**Exercise inputs**:
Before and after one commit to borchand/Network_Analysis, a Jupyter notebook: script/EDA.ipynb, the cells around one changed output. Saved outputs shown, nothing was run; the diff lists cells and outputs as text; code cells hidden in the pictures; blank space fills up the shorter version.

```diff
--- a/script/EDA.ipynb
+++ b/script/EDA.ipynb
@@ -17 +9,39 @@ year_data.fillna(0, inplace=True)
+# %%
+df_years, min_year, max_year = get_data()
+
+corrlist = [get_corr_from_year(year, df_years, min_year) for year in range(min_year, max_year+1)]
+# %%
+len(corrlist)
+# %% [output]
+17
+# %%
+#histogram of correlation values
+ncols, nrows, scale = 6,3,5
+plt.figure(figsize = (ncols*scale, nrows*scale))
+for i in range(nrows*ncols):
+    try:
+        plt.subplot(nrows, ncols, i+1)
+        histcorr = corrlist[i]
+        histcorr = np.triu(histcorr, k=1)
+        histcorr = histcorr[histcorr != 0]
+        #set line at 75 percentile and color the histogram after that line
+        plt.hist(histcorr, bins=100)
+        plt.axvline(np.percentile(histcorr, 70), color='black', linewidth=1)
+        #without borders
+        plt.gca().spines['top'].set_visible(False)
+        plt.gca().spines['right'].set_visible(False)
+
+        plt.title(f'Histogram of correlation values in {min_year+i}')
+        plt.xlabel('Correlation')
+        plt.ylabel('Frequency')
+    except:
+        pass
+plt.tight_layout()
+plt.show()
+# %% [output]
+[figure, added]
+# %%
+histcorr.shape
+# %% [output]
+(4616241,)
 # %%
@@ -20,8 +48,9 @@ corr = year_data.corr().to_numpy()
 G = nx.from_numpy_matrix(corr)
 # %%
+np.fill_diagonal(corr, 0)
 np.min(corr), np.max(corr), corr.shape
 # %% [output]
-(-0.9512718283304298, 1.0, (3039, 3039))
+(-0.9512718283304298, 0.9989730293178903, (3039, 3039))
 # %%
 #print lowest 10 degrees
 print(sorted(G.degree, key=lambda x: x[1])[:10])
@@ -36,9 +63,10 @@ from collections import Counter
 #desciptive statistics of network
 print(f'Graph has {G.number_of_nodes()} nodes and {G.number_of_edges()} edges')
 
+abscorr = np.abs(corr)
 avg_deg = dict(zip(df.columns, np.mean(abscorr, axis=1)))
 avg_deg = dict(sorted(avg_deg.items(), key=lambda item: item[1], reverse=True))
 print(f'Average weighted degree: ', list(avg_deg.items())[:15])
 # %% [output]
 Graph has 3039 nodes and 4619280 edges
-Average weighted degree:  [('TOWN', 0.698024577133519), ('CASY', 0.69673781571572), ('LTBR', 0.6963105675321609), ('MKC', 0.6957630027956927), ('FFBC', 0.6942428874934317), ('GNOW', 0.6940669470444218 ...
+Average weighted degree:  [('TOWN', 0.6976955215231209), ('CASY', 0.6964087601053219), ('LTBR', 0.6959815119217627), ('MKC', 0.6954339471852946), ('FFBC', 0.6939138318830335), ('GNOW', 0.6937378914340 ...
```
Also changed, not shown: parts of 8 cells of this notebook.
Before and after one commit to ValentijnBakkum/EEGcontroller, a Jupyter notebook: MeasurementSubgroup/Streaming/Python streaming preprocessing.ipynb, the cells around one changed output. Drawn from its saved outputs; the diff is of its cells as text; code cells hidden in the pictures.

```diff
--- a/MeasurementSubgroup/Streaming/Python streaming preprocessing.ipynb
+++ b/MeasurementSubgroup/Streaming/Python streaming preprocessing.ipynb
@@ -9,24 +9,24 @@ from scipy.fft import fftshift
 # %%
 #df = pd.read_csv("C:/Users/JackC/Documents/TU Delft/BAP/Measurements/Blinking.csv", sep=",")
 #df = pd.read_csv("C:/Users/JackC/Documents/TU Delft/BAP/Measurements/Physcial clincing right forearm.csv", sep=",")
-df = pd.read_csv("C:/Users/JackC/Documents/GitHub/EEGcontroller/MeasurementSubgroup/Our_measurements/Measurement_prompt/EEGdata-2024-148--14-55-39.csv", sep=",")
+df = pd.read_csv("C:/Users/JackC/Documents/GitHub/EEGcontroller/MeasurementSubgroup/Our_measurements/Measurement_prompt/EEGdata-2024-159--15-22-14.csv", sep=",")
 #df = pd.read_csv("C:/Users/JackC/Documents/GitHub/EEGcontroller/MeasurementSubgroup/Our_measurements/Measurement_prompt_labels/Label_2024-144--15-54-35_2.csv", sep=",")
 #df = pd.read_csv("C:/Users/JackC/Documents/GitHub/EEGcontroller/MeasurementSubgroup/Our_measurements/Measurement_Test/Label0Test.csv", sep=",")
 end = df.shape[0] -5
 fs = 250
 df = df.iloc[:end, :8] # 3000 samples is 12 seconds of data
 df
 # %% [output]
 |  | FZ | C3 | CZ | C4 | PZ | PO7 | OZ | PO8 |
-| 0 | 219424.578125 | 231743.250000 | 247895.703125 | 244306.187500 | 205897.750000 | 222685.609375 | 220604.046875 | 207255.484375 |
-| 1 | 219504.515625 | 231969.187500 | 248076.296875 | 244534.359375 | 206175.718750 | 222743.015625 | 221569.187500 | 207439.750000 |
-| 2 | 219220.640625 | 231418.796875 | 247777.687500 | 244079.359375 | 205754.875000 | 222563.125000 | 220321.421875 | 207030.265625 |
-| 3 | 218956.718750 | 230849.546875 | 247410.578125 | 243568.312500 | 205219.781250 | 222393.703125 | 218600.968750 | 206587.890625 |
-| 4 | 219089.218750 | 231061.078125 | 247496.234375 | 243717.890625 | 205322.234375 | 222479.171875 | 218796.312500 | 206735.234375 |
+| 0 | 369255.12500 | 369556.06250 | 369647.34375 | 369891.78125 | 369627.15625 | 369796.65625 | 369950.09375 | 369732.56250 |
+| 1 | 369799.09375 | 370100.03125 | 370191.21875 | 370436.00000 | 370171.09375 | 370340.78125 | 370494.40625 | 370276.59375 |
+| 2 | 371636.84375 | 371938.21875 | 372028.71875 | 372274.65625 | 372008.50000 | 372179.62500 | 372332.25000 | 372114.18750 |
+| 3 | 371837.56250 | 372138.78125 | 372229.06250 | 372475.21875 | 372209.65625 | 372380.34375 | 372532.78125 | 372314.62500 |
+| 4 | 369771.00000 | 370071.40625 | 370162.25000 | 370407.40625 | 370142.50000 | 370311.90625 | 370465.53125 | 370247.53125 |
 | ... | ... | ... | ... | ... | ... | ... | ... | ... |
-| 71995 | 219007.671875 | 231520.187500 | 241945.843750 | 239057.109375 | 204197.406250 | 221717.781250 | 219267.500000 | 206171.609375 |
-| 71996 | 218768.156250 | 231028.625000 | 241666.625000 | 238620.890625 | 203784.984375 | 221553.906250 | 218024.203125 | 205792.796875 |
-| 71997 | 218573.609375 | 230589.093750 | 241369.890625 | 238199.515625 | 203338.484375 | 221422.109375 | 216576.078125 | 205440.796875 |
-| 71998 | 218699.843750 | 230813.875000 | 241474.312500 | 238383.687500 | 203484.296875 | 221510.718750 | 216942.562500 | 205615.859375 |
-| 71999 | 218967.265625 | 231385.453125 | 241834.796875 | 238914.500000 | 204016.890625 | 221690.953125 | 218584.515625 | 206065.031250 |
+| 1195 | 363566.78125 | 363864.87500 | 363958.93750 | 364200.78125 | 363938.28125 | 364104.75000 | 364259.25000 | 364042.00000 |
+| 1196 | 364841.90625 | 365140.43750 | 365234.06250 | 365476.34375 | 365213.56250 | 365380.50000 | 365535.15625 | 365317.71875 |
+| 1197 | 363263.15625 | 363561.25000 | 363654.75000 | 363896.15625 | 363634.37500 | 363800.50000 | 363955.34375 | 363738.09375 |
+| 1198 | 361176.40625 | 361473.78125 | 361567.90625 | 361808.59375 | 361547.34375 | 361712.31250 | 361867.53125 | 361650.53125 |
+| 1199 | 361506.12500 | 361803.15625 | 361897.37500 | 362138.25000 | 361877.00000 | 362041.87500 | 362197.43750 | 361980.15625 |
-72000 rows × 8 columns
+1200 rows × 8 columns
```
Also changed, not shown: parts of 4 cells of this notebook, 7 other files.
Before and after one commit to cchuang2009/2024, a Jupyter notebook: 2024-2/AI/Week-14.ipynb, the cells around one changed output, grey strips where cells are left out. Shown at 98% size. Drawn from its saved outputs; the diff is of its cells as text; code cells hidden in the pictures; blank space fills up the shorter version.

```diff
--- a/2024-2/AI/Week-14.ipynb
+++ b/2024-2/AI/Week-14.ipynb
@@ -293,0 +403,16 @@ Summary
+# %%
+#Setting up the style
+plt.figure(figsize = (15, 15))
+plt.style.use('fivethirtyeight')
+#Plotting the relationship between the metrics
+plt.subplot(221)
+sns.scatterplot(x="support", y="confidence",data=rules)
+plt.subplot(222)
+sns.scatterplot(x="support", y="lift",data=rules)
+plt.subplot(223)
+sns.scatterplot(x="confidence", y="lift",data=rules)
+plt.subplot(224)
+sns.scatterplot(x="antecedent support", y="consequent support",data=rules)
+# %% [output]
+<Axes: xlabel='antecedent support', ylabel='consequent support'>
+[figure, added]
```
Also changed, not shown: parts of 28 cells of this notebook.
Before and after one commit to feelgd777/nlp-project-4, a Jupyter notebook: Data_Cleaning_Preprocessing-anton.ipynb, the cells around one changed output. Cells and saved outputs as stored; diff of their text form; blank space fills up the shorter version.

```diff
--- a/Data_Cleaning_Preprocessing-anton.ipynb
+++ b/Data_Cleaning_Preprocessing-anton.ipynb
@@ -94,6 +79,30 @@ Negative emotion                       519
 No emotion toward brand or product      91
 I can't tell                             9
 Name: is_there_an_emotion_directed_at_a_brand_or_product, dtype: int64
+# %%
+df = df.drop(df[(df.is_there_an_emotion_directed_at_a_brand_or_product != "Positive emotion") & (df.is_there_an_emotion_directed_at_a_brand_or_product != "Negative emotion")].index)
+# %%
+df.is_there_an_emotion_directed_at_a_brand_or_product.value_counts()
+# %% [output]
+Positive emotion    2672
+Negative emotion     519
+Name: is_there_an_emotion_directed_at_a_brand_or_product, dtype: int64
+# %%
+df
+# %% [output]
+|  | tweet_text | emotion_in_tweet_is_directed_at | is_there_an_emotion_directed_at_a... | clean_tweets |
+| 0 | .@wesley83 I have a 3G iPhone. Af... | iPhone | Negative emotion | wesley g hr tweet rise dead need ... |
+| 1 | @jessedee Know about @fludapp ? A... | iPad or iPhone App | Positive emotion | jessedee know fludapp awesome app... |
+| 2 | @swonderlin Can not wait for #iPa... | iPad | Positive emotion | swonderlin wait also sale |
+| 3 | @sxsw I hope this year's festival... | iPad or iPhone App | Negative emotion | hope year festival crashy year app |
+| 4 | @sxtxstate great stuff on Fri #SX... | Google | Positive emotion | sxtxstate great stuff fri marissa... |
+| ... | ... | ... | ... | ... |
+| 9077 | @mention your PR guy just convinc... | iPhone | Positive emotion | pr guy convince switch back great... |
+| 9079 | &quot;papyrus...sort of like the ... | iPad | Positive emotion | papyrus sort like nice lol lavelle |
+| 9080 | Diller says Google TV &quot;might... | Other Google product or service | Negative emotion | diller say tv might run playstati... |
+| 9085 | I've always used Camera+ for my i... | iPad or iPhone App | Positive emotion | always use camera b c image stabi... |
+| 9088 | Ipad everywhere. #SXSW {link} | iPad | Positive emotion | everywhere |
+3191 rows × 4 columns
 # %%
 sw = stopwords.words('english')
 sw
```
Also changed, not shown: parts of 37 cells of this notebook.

**What this task involves**: Out of the records above, pull each line containing the word "changed".

**Answer below**:
Before and after one commit to borchand/Network_Analysis, a Jupyter notebook: script/EDA.ipynb, the cells around one changed output. Saved outputs shown, nothing was run; the diff lists cells and outputs as text; code cells hidden in the pictures; blank space fills up the shorter version.
Also changed, not shown: parts of 8 cells of this notebook.
Before and after one commit to ValentijnBakkum/EEGcontroller, a Jupyter notebook: MeasurementSubgroup/Streaming/Python streaming preprocessing.ipynb, the cells around one changed output. Drawn from its saved outputs; the diff is of its cells as text; code cells hidden in the pictures.
Also changed, not shown: parts of 4 cells of this notebook, 7 other files.
Before and after one commit to cchuang2009/2024, a Jupyter notebook: 2024-2/AI/Week-14.ipynb, the cells around one changed output, grey strips where cells are left out. Shown at 98% size. Drawn from its saved outputs; the diff is of its cells as text; code cells hidden in the pictures; blank space fills up the shorter version.
Also changed, not shown: parts of 28 cells of this notebook.
Before and after one commit to feelgd777/nlp-project-4, a Jupyter notebook: Data_Cleaning_Preprocessing-anton.ipynb, the cells around one changed output. Cells and saved outputs as stored; diff of their text form; blank space fills up the shorter version.
Also changed, not shown: parts of 37 cells of this notebook.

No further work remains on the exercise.